So, here it is, at the two and a half minute mark, coming to a boil.

And finally at about three minutes the rolling boil. All achieved on two and a half tiny capfulls of yellow Heet. It continued at a rolling boil for a further minute or so till the fuel was exhausted.

Monday, February 13, 2012

Alcohol backpacking stove with continuously variable simmer control...

The latest in a long line of prototypes.
Maybe the most difficult stove to make so far, it's especially difficult achieving the accuracy of construction that this application of simmering control demands.
Each spoke leg/simmer control/pot stand support screws out (from a baseline that is the end of the spoke being level with the bottom of the larger can)eight full turns. This gives a degree of simmer from 100% down to 0%. Additionally, a simmer ring can be placed on top of the stove.
The stove permits fast swapping of the inner 3 ounce can for other cans with different hole configurations punched into them, giving a tremendous variation of heat output.
The only real drawback to this design is that the simmer control needs to be done with the larger can/spokes not hot. Otherwise, you'd need heat-resistant gloves to turn the very hot spoke ends. In other words, the degree of simmer has to be set before the stove is lit. I am currently working on a design that will permit real-time adjustment, even with the stove roaring.

Four different stoves. All using cat food cans.

Saturday, February 11, 2012

Wood-Gas stove...

A clone of the Bushwhacker, with a small add-on to enable flame control. Made out of a quart paint can, a 29 ounce tomato can, some hardware cloth, and a 19 ounce Progresso Soup can for the fire container.
The flame control ring has holes in it which exactly match the vent holes in the paint can. Turn the paint can a small amount and the holes are either exposed or closed, or somewhat in between.
Everything nests within the paint can for storage, including the pot support.

Friday, February 10, 2012

Backpacking baking attachment...

I found locally the perfect bowl that fits exactly/perfectly inside my MSR 1.1 litre pot ( thus will fit anything larger too), and constructed a air-gap spacer for the bottom out of a spoke (it's actually a very short tripod).
The greatest thing too, is that the inner bowl is a very useful size for backpacking in its own right: it's 5.375 inches in diameter by 2.5 inches deep, with a small lip, and a very small lower radius between the wall and the base. This makes it useful as a soup/cereal bowl, or to have a side dish in. The bottom is flat, so it'll sit on any stove well if used by itself, and the gauge of it is exactly the same as my MSR pot, and it's stainless!!!
I decided to drill it around the rim for 2 reasons:
1...the holes allow a little more airflow, and thus temperature equalization.
2...in 2 of the holes I screwed small screws and nuts. As the pot is such a perfect fit, it's nice to have something to hold on to to extract the baked goodies afterwards.
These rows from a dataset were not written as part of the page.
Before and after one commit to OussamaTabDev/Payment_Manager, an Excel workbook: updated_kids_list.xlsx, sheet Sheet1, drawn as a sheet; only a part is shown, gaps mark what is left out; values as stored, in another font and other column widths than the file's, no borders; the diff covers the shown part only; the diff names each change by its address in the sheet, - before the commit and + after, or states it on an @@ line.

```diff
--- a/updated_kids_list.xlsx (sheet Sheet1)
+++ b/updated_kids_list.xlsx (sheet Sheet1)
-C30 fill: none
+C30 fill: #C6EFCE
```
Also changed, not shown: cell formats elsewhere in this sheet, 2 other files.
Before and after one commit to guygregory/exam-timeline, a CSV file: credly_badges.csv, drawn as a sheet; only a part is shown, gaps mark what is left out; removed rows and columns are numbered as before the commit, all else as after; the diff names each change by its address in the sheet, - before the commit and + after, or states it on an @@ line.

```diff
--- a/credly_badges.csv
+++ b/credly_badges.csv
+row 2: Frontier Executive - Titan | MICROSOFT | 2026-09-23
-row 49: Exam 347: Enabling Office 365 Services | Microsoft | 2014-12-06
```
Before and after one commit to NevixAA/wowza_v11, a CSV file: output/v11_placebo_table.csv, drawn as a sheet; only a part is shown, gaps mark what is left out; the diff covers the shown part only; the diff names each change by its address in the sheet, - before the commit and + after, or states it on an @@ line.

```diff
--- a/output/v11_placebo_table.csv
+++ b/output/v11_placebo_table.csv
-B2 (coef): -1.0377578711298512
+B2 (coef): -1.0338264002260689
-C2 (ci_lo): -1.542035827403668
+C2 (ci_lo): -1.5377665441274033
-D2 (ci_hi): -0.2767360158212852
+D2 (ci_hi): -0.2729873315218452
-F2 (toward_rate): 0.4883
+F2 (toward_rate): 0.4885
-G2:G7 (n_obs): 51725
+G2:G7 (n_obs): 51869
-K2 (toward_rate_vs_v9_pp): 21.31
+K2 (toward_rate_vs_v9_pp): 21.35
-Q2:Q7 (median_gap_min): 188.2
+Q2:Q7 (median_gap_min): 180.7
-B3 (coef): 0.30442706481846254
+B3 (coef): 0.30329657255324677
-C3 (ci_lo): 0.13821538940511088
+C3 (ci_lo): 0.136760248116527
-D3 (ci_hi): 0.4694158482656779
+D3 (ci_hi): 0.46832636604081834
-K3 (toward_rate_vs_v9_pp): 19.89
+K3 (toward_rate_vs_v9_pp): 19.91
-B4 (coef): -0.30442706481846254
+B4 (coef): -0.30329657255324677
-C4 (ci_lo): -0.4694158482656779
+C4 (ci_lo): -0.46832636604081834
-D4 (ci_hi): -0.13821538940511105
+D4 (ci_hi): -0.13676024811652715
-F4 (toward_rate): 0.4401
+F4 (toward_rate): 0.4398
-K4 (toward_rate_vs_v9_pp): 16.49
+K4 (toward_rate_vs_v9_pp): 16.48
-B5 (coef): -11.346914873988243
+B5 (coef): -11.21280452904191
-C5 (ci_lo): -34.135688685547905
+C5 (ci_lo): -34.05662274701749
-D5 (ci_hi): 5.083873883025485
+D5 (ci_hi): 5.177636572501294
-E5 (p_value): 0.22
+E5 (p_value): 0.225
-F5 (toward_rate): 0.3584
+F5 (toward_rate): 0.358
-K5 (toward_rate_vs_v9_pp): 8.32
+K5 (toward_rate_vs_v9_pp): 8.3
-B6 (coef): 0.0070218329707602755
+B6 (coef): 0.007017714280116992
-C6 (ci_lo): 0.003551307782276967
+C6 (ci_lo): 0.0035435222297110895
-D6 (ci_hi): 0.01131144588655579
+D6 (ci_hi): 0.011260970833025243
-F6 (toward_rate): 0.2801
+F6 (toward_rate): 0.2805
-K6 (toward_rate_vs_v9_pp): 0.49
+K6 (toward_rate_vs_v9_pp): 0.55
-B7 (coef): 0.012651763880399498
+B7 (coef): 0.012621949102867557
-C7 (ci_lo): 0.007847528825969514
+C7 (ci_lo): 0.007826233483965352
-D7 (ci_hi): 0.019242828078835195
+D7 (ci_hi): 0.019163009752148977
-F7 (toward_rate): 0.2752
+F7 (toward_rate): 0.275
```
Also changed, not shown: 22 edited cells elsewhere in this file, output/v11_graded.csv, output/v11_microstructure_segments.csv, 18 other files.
Monday, February 06, 2012

Modular Alcohol stove, with simmer adjustment...

Been fiddling around making lightweight alcohol stoves lately. It's become a consuming addiction.
Anyway, the latest creation is a stove made principally from a Friskies can, and in to the modular base you can insert a variety of Fancy Feast cans, which can give various burn properties based on the hole configurations punched into them.
Priming plate is built in, though the stove needs very little priming.
Lastly, I devised a way of minimizing or maximizing the air flow to the stove by way of a simple twist of the Friskies can relative to the base. This gives a steady simmer when closed, full blast when open.
One can also use a variety of simmer plates on the top of the stove too, giving even more granular flame control.
Weight is 35 gram. Boils a pint of 55 degree water in about 4 minutes 20 secs in my basement with no wind. Flame is very uniform and even, burns clear on both high and simmer.

Friday, February 03, 2012
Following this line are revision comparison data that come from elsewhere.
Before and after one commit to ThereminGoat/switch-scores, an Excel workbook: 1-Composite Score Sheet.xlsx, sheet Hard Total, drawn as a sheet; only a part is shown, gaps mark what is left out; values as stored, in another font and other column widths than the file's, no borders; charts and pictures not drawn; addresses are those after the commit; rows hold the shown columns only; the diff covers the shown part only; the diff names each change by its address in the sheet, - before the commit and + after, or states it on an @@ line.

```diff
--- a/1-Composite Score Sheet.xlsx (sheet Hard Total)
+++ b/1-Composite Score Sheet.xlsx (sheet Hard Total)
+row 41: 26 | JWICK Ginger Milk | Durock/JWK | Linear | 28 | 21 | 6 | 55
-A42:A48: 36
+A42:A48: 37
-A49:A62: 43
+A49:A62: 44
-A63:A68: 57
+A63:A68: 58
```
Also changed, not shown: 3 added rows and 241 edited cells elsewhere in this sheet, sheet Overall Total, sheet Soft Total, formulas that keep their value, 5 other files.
Latest home made stove....

With simmer attachment. Weighs 35 gram.

Monday, January 30, 2012

Home made alcohol stove and stand

Been developing a home made alcohol stove lately. Made from old cans and a little secret sauce. Boils a pint in about 4.5 mins in my basement, using Heet or denatured alcohol. The stand is built in, but I show it with a stand I made for my Trangia and other home made stoves. Droppers are from RiteAid.